The Seminiferous Tubules are lined with a complex stratified epithelium called seminiferous epithelium. It consists of two types of cells:
- Spermatogenic cells regularly replicate and differentiate into mature sperm. They are organized in poorly defined layers of progressive development. Most of the immature cells, spermatogonia, rest on the basal lamina. Most of the mature cells, spermatids, attach to the apical portion of the sertoli cells.
- Sertoli cells are the supporting or sustentacular cells. They do not replicate after puberty. They are columnar cells and contain complex apical and lateral processes that surround adjacent spermatogenic cells.
The seminiferous epithelium rests on a basal lamina, surrounded by 3-4 layers of myoid cells and collagen fibrils. The contractions of myoid cells create peristaltic waves that help sperm and fluid to exit the seminiferous tubules.
- Leydig Cells or Interstitial Cells are located between the seminiferous tubules. They are large, polygonal cells. They contain large lipids droplets and have elaborate sERs. They show distinctive rod shaped cytoplasmic crystals (crystals of Reinke), which have refractile structures but their function is unknown. Their mitochondria have tubulovesicular cristae and secrete testosterone during early fetal and adult life.
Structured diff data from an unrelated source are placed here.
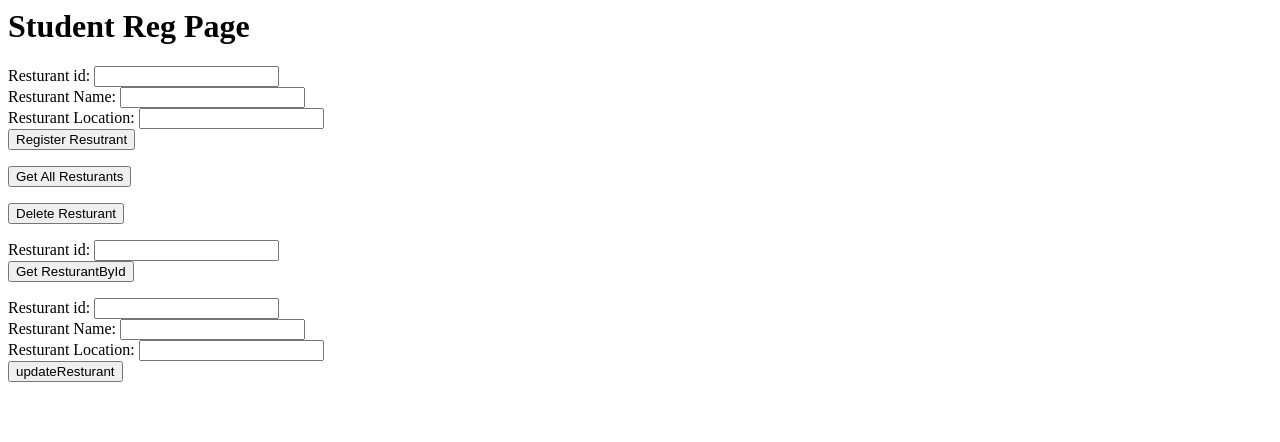
Repository: saikrishnaDsk/DelNex4D
Page: http://localhost/SprHibdelnex4d/WEB-INF/views/resturanthome.jsp
The author's editor kept a copy of each file at every save. The page is drawn from the files as they stood at one save, then again after the next save.
The browser window is 1280 px wide. The pictures show the whole page.
The page is served by Tomcat 9. Nobody is signed in. Other server files are loaded and not shown. The template is opened directly, without the code that normally fills it, so the values that code supplies are empty.

Above is the page before, as saved 2020-01-13 09:37:38.

### workspace-sts-3.9.9.RELEASE/SprHibdelnex4d/src/main/webapp/WEB-INF/views/resturanthome.jsp
<%@ taglib uri="http://java.sun.com/jsp/jstl/core" prefix="c"%>
<%@ page session="false"%>
<html>
<head>
<title>Home</title>
</head>
<body>

	<h1>Student Reg Page</h1>


	<form action="saveResturant">


		Resturant id:		<input type="text" name="rid"> <br>
		Resturant Name:		<input type="text" name="name"> <br>
		Resturant Location:	<input type="text" name="location"> <br>

						<input type="submit" value="Register Resutrant"><br>
	</form>

	<form action="getAllResturants">

						<input type="submit" value="Get All Resturants">
	</form>
	<form action="deleteResturant">

						<input type="submit" value="Delete Resturant">
	</form>
	<form action="getResturantById">
	 	Resturant id:	<input type="text" name="rid"> <br>
						<input type="submit" value="Get ResturantById">
	</form>
	<form action="updateResturant">
 						Resturant id:		<input type="text" name="rid"> <br>
						Resturant Name:		<input type="text" name="name"> <br>
						Resturant Location:	<input type="text" name="location"> <br>

						<input type="submit" value="updateResturant"><br>
	</form>

</body>
</html>

After the next save:
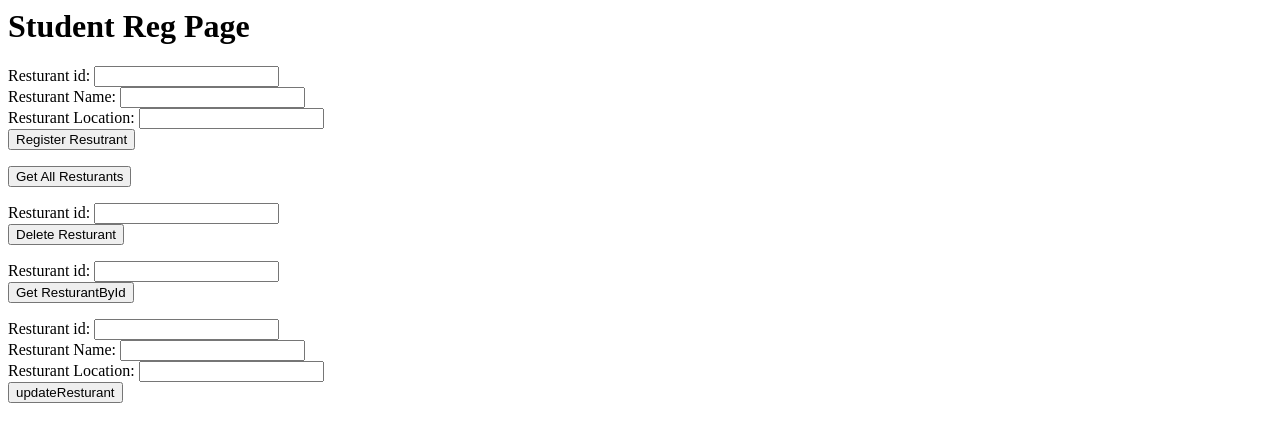
Saved 29 s later.
--- a/workspace-sts-3.9.9.RELEASE/SprHibdelnex4d/src/main/webapp/WEB-INF/views/resturanthome.jsp
+++ b/workspace-sts-3.9.9.RELEASE/SprHibdelnex4d/src/main/webapp/WEB-INF/views/resturanthome.jsp
@@ -24,7 +24,7 @@
 						<input type="submit" value="Get All Resturants">
 	</form>
 	<form action="deleteResturant">
-
+ 		Resturant id:	<input type="text" name="rid"> <br>
 						<input type="submit" value="Delete Resturant">
 	</form>
 	<form action="getResturantById">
The become inactive between 5 months of fetal life until the onset of puberty.